Except it isn’t.
Before the final tally can be certified, the State Board of Elections must rule on a formal protest lodged by Republican District 2 candidate Christina Kelley G. Merrill, challenging the manner in which the BOE dealt with provisional votes cast by students at Warren Wilson College. If the state BOE upholds the apparent victory of Merrill’s opponent, Ellen Frost, Democrats will retain their majority on Commission. If Merrill should succeed in reversing that result, Republicans would have a majority.
The BOE’s verdict could also have ramifications for determining how the State determines voter eligibility with regard to residence, and could conceivably lead to examination of similar criteria in other states as well.

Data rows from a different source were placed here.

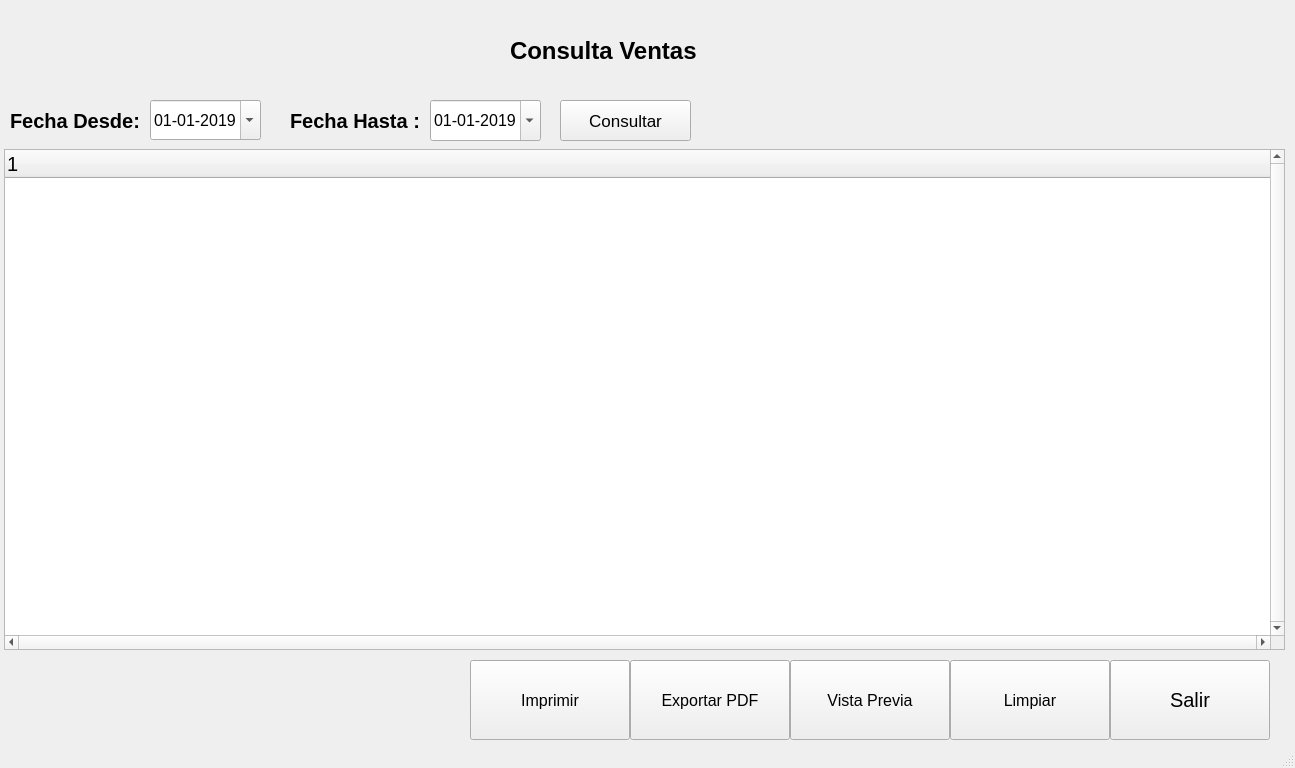
jptapia5/pos, file gui/consultaVentas.ui: the form before one commit.
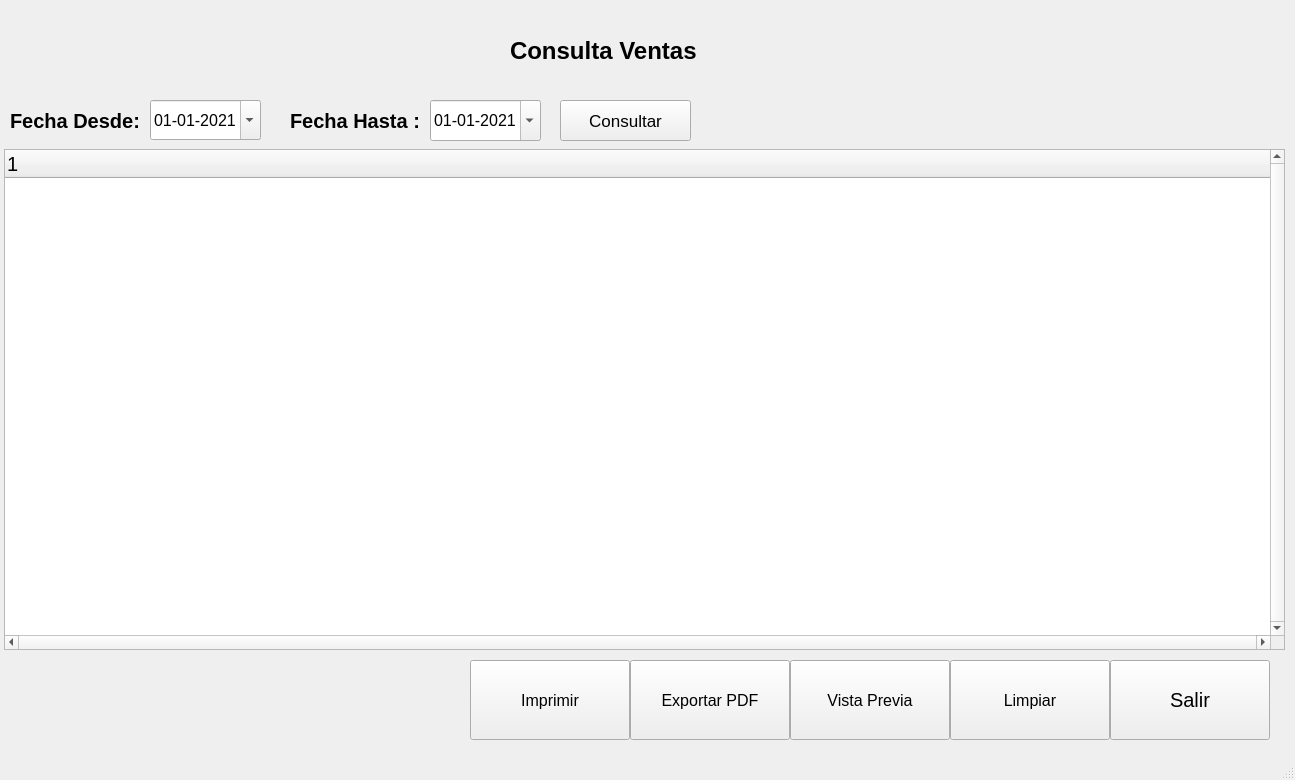
The form after the commit. Icons and pictures are not drawn.

Diff of the .ui file:
```diff
--- a/gui/consultaVentas.ui
+++ b/gui/consultaVentas.ui
@@ -7,7 +7,7 @@
     <x>0</x>
     <y>0</y>
     <width>1295</width>
-    <height>768</height>
+    <height>780</height>
    </rect>
   </property>
   <property name="windowTitle">
@@ -262,7 +262,7 @@
       <hour>0</hour>
       <minute>0</minute>
       <second>0</second>
-      <year>2019</year>
+      <year>2021</year>
       <month>1</month>
       <day>1</day>
      </datetime>
@@ -313,7 +313,7 @@
       <hour>0</hour>
       <minute>0</minute>
       <second>0</second>
-      <year>2019</year>
+      <year>2021</year>
       <month>1</month>
       <day>1</day>
      </datetime>
```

Four candidates vied for the two open seats on County Commission. Initial returns showed Republican Mike Fryar in first place with 19,904 votes, but only 203 votes separated him from last-place finisher, incumbent Democrat Carol Peterson. In the middle, on election night, Republican Christina Kelley G. Merrill’s total stood at 19,806, showing that she had apparently edged out Democrat Ellen Frost by 87 votes. Subsequently, a number of provisional and absentee ballots that had previously been segregated, including 176 provisional votes cast by students at Warren Wilson College, were introduced into the mix, resulting in Merrill and Frost changing places, with Frost now the apparent victor by 13 votes.
In a race that close, state election law mandates an automatic canvass – a second counting of the ballots. And from that point, things began to get interesting – and complicated.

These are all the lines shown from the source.